Ulcerative shell disease in turtles begins on the shell surface. Once established, lesions gradually eat away at the shell, moving down through the turtle’s bone. Loss of the protective shell exposes the turtles to infections. A recent survey by the Washington Department of Fish and Wildlife found that as many as half of all examined Western pond turtles showed signs of the infection. Every time the shell lesions are analyzed, the fungus is found as well.
“Classifying the fungus is an important first step, and it allows us to answer some pretty big questions, like how it spreads and what role it plays in the disease,” said Dr. Karen Terio, Chief of the university’s Zoological Pathology Program. “The better we understand this fungus, the more veterinarians and wildlife biologists can develop health management strategies for impacted turtles.”
The researchers originally believed the fungus to be a member of the Nannizziopsis species, which is a well-known pathogen of reptiles. To test this hypothesis, the team examined fungal samples from 70 individual turtles of various species, both live and deceased. Some samples were cultured on keratin from uninfected shells, while others required polymerase chain reaction-based testing (PCR) to amplify the fungi’s DNA.
Their results showed that the fungus was taxonomically, genetically and morphologically different enough to warrant its own new genus and species.

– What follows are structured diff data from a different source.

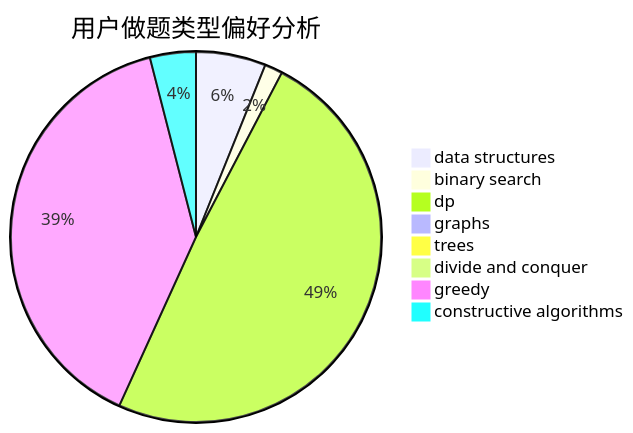
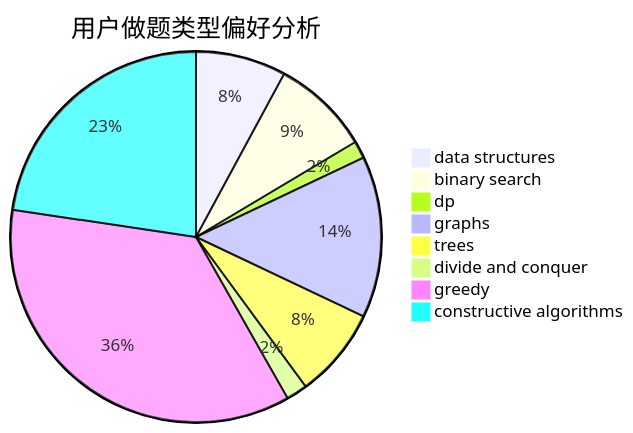
One commit to sherpahu/cfrs.github.io changed the second of 3 diagrams in docs/user/u2528.md. Above: the diagram before and after it, drawn with Mermaid. The commit also changed other lines of this file and 2770 other files, not shown here.

````diff
--- a/docs/user/u2528.md
+++ b/docs/user/u2528.md
@@ -23,11 +23,11 @@
 ```mermaid
 pie title 用户做题类型偏好分析
-    "data structures" :  35
-    "binary search" :  9
-    "dp" :  282
-    "graphs" :  2
-    "trees" :  2
-    "divide and conquer" :  0
-    "greedy" :  225
-    "constructive algorithms" :  23
+    "data structures" :  47
+    "binary search" :  51
+    "dp" :  9
+    "graphs" :  84
+    "trees" :  47
+    "divide and conquer" :  11
+    "greedy" :  212
+    "constructive algorithms" :  135
 ```
````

The team also developed a PCR technique to rapidly detect the fungus. Veterinarians can scrape a shell lesion from which the team can extract DNA and test specifically for Emydomyces testavorans. The process only takes 48 hours, compared to the weeks required using a standard culture method.
“This is great news on how to combat a potential emerging disease, to not only identify a new fungus, but be able to quickly diagnose patients,” said Dr. Janet Patterson-Kane, Morris Animal Foundation Chief Scientific Officer. “Now that we have a clearer picture of what could be causing this terrible disease, we can move on to testing treatments and learning more about the organism itself.”
The fungus was first identified in turtles in zoos and has since been found in multiple wild populations, including the Western pond turtle, a vulnerable species found in the Pacific Northwest region of the United States. Further investigation is needed to determine if it the fungus is present in other populations of wild turtles.
The fungal shell disease itself was first identified in 2011, but photos and records reveal shells with similar lesions as far back as 2003, suggesting that it may be a previously unrecognized cause of shell disease in turtles.
About Morris Animal Foundation
Morris Animal Foundation’s mission is to bridge science and resources to advance the health of animals. Founded by a veterinarian in 1948, we fund and conduct critical health studies for the benefit of all animals. Learn more at morrisanimalfoundation.org.